▶ _INSTRUCTIONS FOR THE TASK_
Print all of the data exactly, with no line missing.

──────

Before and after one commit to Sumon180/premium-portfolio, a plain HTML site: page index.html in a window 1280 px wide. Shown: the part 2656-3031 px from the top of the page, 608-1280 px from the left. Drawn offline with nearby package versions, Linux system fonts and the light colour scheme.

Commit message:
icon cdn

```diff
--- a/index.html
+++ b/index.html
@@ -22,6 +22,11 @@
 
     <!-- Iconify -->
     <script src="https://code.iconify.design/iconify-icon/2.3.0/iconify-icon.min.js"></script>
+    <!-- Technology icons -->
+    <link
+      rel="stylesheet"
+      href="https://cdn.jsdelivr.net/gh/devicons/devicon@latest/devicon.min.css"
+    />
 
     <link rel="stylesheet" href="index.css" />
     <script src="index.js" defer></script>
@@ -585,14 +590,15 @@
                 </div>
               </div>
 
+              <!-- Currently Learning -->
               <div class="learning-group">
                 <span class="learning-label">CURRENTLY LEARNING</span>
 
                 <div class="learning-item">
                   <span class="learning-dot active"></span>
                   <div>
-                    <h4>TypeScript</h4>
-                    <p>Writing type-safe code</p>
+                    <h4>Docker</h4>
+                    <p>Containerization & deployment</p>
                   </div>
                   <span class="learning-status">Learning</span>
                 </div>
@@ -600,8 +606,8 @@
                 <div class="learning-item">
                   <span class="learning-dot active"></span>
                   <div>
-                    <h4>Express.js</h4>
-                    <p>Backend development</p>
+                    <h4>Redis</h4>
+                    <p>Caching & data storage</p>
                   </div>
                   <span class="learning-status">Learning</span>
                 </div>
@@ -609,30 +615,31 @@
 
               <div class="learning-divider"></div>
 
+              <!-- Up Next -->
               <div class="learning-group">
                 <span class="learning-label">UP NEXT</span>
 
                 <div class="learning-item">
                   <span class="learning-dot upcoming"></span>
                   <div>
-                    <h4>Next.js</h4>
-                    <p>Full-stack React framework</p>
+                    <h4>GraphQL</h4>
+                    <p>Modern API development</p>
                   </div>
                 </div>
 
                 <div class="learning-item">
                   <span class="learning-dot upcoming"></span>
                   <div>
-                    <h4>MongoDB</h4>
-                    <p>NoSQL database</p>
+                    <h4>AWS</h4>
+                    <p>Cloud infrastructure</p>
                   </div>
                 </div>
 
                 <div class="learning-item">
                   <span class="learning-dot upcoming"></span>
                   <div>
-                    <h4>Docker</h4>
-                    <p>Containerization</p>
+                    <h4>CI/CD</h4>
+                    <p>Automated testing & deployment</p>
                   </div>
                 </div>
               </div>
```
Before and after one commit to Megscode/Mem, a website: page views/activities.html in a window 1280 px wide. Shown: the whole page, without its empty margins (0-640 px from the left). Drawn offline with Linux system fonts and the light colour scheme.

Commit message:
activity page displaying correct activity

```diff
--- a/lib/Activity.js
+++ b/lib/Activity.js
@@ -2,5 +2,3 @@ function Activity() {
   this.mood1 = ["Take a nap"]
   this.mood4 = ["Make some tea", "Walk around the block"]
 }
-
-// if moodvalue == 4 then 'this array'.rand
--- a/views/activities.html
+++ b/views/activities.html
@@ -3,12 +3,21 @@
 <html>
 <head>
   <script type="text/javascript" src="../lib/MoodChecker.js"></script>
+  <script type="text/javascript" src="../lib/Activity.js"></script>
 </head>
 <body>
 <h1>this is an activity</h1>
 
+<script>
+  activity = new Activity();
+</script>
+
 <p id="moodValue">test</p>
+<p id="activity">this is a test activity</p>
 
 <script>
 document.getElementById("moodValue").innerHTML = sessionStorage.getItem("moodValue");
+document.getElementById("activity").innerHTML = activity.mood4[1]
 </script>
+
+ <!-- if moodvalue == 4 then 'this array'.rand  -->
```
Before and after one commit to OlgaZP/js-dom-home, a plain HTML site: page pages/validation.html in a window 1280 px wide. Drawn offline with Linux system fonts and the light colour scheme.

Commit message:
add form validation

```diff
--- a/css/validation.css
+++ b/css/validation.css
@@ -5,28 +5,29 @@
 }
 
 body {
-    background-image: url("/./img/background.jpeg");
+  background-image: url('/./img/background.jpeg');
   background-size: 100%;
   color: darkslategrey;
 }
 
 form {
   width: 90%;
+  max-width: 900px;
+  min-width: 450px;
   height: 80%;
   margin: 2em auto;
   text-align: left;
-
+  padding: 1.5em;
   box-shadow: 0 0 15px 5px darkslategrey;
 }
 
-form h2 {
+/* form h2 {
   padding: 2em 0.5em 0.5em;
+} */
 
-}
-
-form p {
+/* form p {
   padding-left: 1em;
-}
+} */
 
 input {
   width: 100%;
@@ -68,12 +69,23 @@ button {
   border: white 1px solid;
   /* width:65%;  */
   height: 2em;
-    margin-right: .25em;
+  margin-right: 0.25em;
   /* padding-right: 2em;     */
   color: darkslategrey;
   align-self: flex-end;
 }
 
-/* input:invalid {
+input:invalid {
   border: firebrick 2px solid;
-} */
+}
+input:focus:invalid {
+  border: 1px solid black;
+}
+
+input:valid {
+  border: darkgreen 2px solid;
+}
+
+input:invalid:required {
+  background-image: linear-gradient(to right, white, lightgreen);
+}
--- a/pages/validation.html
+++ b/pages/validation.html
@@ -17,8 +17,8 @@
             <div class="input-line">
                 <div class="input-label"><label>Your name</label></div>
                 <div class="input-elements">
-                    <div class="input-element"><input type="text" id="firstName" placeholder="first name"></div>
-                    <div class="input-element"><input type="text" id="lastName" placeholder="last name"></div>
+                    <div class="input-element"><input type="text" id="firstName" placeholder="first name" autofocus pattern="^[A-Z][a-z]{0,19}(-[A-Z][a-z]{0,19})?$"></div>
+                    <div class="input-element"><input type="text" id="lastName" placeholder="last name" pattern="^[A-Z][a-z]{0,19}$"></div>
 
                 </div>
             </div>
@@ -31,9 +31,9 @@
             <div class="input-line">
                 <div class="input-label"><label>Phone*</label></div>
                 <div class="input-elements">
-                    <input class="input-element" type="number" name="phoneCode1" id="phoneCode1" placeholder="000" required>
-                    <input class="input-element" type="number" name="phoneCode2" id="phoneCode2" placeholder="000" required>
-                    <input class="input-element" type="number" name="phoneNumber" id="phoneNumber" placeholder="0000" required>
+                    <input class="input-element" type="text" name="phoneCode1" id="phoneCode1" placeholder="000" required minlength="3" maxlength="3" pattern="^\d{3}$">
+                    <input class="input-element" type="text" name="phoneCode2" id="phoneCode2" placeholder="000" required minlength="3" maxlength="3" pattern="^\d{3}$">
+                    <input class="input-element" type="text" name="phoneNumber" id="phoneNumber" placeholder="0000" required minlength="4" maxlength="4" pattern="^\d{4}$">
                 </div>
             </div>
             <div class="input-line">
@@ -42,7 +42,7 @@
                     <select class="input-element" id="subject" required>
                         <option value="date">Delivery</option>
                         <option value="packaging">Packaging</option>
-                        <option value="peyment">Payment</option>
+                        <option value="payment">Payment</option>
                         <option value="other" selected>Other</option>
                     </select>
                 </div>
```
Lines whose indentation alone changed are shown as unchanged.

──────

▶ _RESULT OF THE TASK_
Before and after one commit to Sumon180/premium-portfolio, a plain HTML site: page index.html in a window 1280 px wide. Shown: the part 2656-3031 px from the top of the page, 608-1280 px from the left. Drawn offline with nearby package versions, Linux system fonts and the light colour scheme.

Commit message:
icon cdn

```diff
--- a/index.html
+++ b/index.html
@@ -22,6 +22,11 @@
 
     <!-- Iconify -->
     <script src="https://code.iconify.design/iconify-icon/2.3.0/iconify-icon.min.js"></script>
+    <!-- Technology icons -->
+    <link
+      rel="stylesheet"
+      href="https://cdn.jsdelivr.net/gh/devicons/devicon@latest/devicon.min.css"
+    />
 
     <link rel="stylesheet" href="index.css" />
     <script src="index.js" defer></script>
@@ -585,14 +590,15 @@
                 </div>
               </div>
 
+              <!-- Currently Learning -->
               <div class="learning-group">
                 <span class="learning-label">CURRENTLY LEARNING</span>
 
                 <div class="learning-item">
                   <span class="learning-dot active"></span>
                   <div>
-                    <h4>TypeScript</h4>
-                    <p>Writing type-safe code</p>
+                    <h4>Docker</h4>
+                    <p>Containerization & deployment</p>
                   </div>
                   <span class="learning-status">Learning</span>
                 </div>
@@ -600,8 +606,8 @@
                 <div class="learning-item">
                   <span class="learning-dot active"></span>
                   <div>
-                    <h4>Express.js</h4>
-                    <p>Backend development</p>
+                    <h4>Redis</h4>
+                    <p>Caching & data storage</p>
                   </div>
                   <span class="learning-status">Learning</span>
                 </div>
@@ -609,30 +615,31 @@
 
               <div class="learning-divider"></div>
 
+              <!-- Up Next -->
               <div class="learning-group">
                 <span class="learning-label">UP NEXT</span>
 
                 <div class="learning-item">
                   <span class="learning-dot upcoming"></span>
                   <div>
-                    <h4>Next.js</h4>
-                    <p>Full-stack React framework</p>
+                    <h4>GraphQL</h4>
+                    <p>Modern API development</p>
                   </div>
                 </div>
 
                 <div class="learning-item">
                   <span class="learning-dot upcoming"></span>
                   <div>
-                    <h4>MongoDB</h4>
-                    <p>NoSQL database</p>
+                    <h4>AWS</h4>
+                    <p>Cloud infrastructure</p>
                   </div>
                 </div>
 
                 <div class="learning-item">
                   <span class="learning-dot upcoming"></span>
                   <div>
-                    <h4>Docker</h4>
-                    <p>Containerization</p>
+                    <h4>CI/CD</h4>
+                    <p>Automated testing & deployment</p>
                   </div>
                 </div>
               </div>
```
Before and after one commit to Megscode/Mem, a website: page views/activities.html in a window 1280 px wide. Shown: the whole page, without its empty margins (0-640 px from the left). Drawn offline with Linux system fonts and the light colour scheme.

Commit message:
activity page displaying correct activity

```diff
--- a/lib/Activity.js
+++ b/lib/Activity.js
@@ -2,5 +2,3 @@ function Activity() {
   this.mood1 = ["Take a nap"]
   this.mood4 = ["Make some tea", "Walk around the block"]
 }
-
-// if moodvalue == 4 then 'this array'.rand
--- a/views/activities.html
+++ b/views/activities.html
@@ -3,12 +3,21 @@
 <html>
 <head>
   <script type="text/javascript" src="../lib/MoodChecker.js"></script>
+  <script type="text/javascript" src="../lib/Activity.js"></script>
 </head>
 <body>
 <h1>this is an activity</h1>
 
+<script>
+  activity = new Activity();
+</script>
+
 <p id="moodValue">test</p>
+<p id="activity">this is a test activity</p>
 
 <script>
 document.getElementById("moodValue").innerHTML = sessionStorage.getItem("moodValue");
+document.getElementById("activity").innerHTML = activity.mood4[1]
 </script>
+
+ <!-- if moodvalue == 4 then 'this array'.rand  -->
```
Before and after one commit to OlgaZP/js-dom-home, a plain HTML site: page pages/validation.html in a window 1280 px wide. Drawn offline with Linux system fonts and the light colour scheme.

Commit message:
add form validation

```diff
--- a/css/validation.css
+++ b/css/validation.css
@@ -5,28 +5,29 @@
 }
 
 body {
-    background-image: url("/./img/background.jpeg");
+  background-image: url('/./img/background.jpeg');
   background-size: 100%;
   color: darkslategrey;
 }
 
 form {
   width: 90%;
+  max-width: 900px;
+  min-width: 450px;
   height: 80%;
   margin: 2em auto;
   text-align: left;
-
+  padding: 1.5em;
   box-shadow: 0 0 15px 5px darkslategrey;
 }
 
-form h2 {
+/* form h2 {
   padding: 2em 0.5em 0.5em;
+} */
 
-}
-
-form p {
+/* form p {
   padding-left: 1em;
-}
+} */
 
 input {
   width: 100%;
@@ -68,12 +69,23 @@ button {
   border: white 1px solid;
   /* width:65%;  */
   height: 2em;
-    margin-right: .25em;
+  margin-right: 0.25em;
   /* padding-right: 2em;     */
   color: darkslategrey;
   align-self: flex-end;
 }
 
-/* input:invalid {
+input:invalid {
   border: firebrick 2px solid;
-} */
+}
+input:focus:invalid {
+  border: 1px solid black;
+}
+
+input:valid {
+  border: darkgreen 2px solid;
+}
+
+input:invalid:required {
+  background-image: linear-gradient(to right, white, lightgreen);
+}
--- a/pages/validation.html
+++ b/pages/validation.html
@@ -17,8 +17,8 @@
             <div class="input-line">
                 <div class="input-label"><label>Your name</label></div>
                 <div class="input-elements">
-                    <div class="input-element"><input type="text" id="firstName" placeholder="first name"></div>
-                    <div class="input-element"><input type="text" id="lastName" placeholder="last name"></div>
+                    <div class="input-element"><input type="text" id="firstName" placeholder="first name" autofocus pattern="^[A-Z][a-z]{0,19}(-[A-Z][a-z]{0,19})?$"></div>
+                    <div class="input-element"><input type="text" id="lastName" placeholder="last name" pattern="^[A-Z][a-z]{0,19}$"></div>
 
                 </div>
             </div>
@@ -31,9 +31,9 @@
             <div class="input-line">
                 <div class="input-label"><label>Phone*</label></div>
                 <div class="input-elements">
-                    <input class="input-element" type="number" name="phoneCode1" id="phoneCode1" placeholder="000" required>
-                    <input class="input-element" type="number" name="phoneCode2" id="phoneCode2" placeholder="000" required>
-                    <input class="input-element" type="number" name="phoneNumber" id="phoneNumber" placeholder="0000" required>
+                    <input class="input-element" type="text" name="phoneCode1" id="phoneCode1" placeholder="000" required minlength="3" maxlength="3" pattern="^\d{3}$">
+                    <input class="input-element" type="text" name="phoneCode2" id="phoneCode2" placeholder="000" required minlength="3" maxlength="3" pattern="^\d{3}$">
+                    <input class="input-element" type="text" name="phoneNumber" id="phoneNumber" placeholder="0000" required minlength="4" maxlength="4" pattern="^\d{4}$">
                 </div>
             </div>
             <div class="input-line">
@@ -42,7 +42,7 @@
                     <select class="input-element" id="subject" required>
                         <option value="date">Delivery</option>
                         <option value="packaging">Packaging</option>
-                        <option value="peyment">Payment</option>
+                        <option value="payment">Payment</option>
                         <option value="other" selected>Other</option>
                     </select>
                 </div>
```
Lines whose indentation alone changed are shown as unchanged.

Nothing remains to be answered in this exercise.